What to produce: A verbatim copy of all the data is required, minus any images.

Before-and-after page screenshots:
/---

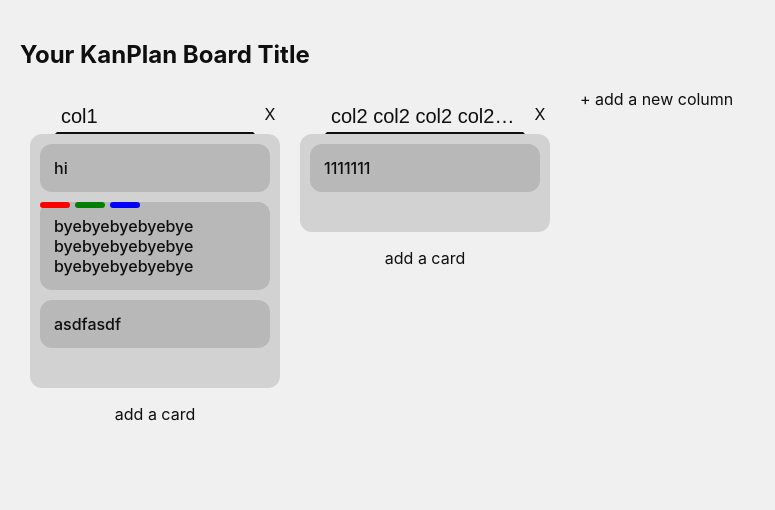
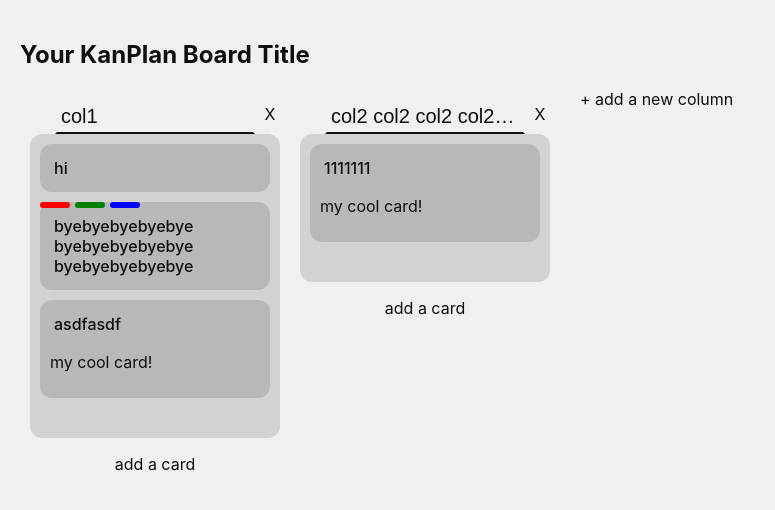
Before and after one commit to teujorge/KanPlan, a Next.js app: page /board in a window 1280 px wide. Shown: the top 510 px of the page, without its empty margins (0-775 px from the left). Built offline with nearby package versions, Linux system fonts and the light colour scheme.

Commit message:
add default description to some cards

```diff
--- a/pages/board.tsx
+++ b/pages/board.tsx
@@ -50,12 +50,20 @@ export default function Board() {
           id: uuidv4(),
           title: "asdfasdf",
           colors: ["", "", "", ""],
+          description: "my cool card!",
         },
       ],
     },
     {
       title: "col2 col2 col2 col2 col2 col2",
-      cards: [{ id: "4", title: "1111111", colors: ["", "", "", ""] }],
+      cards: [
+        {
+          id: "4",
+          title: "1111111",
+          colors: ["", "", "", ""],
+          description: "my cool card!",
+        },
+      ],
     },
   ]);
   const [draggingCard, setDraggingCard] = useState<DraggingCardType>(null);
```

\---

Answer box:
Before and after one commit to teujorge/KanPlan, a Next.js app: page /board in a window 1280 px wide. Shown: the top 510 px of the page, without its empty margins (0-775 px from the left). Built offline with nearby package versions, Linux system fonts and the light colour scheme.

Commit message:
add default description to some cards

```diff
--- a/pages/board.tsx
+++ b/pages/board.tsx
@@ -50,12 +50,20 @@ export default function Board() {
           id: uuidv4(),
           title: "asdfasdf",
           colors: ["", "", "", ""],
+          description: "my cool card!",
         },
       ],
     },
     {
       title: "col2 col2 col2 col2 col2 col2",
-      cards: [{ id: "4", title: "1111111", colors: ["", "", "", ""] }],
+      cards: [
+        {
+          id: "4",
+          title: "1111111",
+          colors: ["", "", "", ""],
+          description: "my cool card!",
+        },
+      ],
     },
   ]);
   const [draggingCard, setDraggingCard] = useState<DraggingCardType>(null);
```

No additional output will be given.